At 84 years old J.C. Guntharp of Fulton had served during the second World War, put his life on hold in service of the Flag, but he had never visited his country’s capital.
Call it a circumstance or fate – his daughter, Candy Horton of Mantachie, calls it stubborn refusal to leave Fulton – but Guntharp had never visited the monuments built to honor men like him, soldiers who cut away pieces of their lives for the welfare of all. That changed over Memorial Day weekend.
“It was beautiful,” Guntharp said, speaking specifically of the National World War II Memorial in the National Mall. “It was hard to look at, but it was beautiful.”
Guntharp was one of 99 World War II vets who traveled to Washington, D.C., and back in a single day. As part of the 11th and final flight of Honor Flight Tennessee Valley, a nonprofit group based out of Huntsville that carried veterans like Guntharp to the nation’s capital, Guntharp was able to see the heart of the land he defended.
Guntharp and the group flew out of Huntsville-Decatur National Airport in the early morning hours of May 29 to great fanfare. Hundreds of people attended a grand ceremony honoring the vets prior to takeoff. Each veteran received a personal attendant for the journey, as well as a small collection of souvenirs to take home with them. Each individual was also honored by name, and the 747 in which they traveled was escorted by a flock of F16s.
An hour and a half after takeoff, the plane landed in D.C. Guntharp and the other vets were whisked to the capital’s myriad memorials and monuments – from the Lincoln Memorial to Arlington Cemetery. It was a lot to take in, Guntharp said, breathtaking in both scope and quickness with which it all happened.
He said the volunteer staff of Honor Flight was especially kind during the entire journey, helping the veterans every step of the way.
“You couldn’t have found a nicer group of people,” he said.
After the tour, the veterans traveled home, giving Guntharp time to ponder the bittersweet experience.
“It was sad, but it was glad, too,” he said. “It makes me feel bad for my friends who couldn’t go. They would have loved to have seen it.”
The end of a journey
“It’s just been unreal,” Horton said of the effort to get her father to Washington, D.C. “So many people have just donated so much time and money to make this possible.”
Although Honor Flight Tennessee Valley may have hosted Guntharp’s trip to Washington D.C. by chartering the plane and setting up the caregivers, it was his daughter who made it all possible.
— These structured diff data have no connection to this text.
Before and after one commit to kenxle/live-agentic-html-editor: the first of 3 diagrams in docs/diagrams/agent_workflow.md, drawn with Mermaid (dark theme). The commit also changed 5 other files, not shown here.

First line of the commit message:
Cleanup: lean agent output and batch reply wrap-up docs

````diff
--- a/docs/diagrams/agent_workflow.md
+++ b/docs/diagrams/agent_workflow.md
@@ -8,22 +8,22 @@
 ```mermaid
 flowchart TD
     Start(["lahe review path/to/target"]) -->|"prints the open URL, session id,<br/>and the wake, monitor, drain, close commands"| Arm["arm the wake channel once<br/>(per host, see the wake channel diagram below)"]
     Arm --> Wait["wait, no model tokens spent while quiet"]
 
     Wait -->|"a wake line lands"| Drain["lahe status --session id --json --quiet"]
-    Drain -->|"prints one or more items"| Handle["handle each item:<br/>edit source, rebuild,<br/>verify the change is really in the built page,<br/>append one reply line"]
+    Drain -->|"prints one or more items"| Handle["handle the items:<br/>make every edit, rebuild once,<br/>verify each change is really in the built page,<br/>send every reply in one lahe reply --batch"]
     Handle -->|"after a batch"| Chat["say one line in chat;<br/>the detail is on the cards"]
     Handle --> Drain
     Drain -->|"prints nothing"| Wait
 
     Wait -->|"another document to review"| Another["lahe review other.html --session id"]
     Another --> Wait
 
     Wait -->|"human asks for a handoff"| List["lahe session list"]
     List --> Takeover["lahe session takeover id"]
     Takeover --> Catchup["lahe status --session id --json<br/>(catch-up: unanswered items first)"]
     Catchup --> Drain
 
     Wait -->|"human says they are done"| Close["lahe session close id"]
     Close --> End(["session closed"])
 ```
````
When the plane rose from the airport that morning in late May, it was culmination of a two-year effort.
“We’d have taken him ourselves, but the trip would have been a week long,” Horton said. She rolled her eyes toward her father and added, “I knew he wouldn’t stay away from Fulton, Mississippi, for a week.”
In an effort to get her father to D.C., Horton signed him up for an Honor Flight organization based out of Tupelo. Unfortunately, the group didn’t garner strong enough support, and the flight never took off.
“I was very disappointed when the first one didn’t go,” she said. “I was determined to figure something out.”
When she heard about the Huntsville-based Honor Flight, Horton placed her father’s name on the list immediately. She didn’t tell her father, so it was a tremendous surprise when he found out he had been accepted as part of the organization’s last flight.
“Candy worked really hard to make this possible,” Guntharp said of his daughter, smiling.
“It was worth all the hard work,” she replied. Her father returned from his trip beaming, was escorted through a line of U.S. flags to the cacophony of applause from more than 3,000 people. He was honored as a hero, nothing less than he deserved.
“He was king for a day,” she said.
Contact Adam Armour at (662) 862-3141 or email@example.com.
Adam Armour/The Itawamba County Times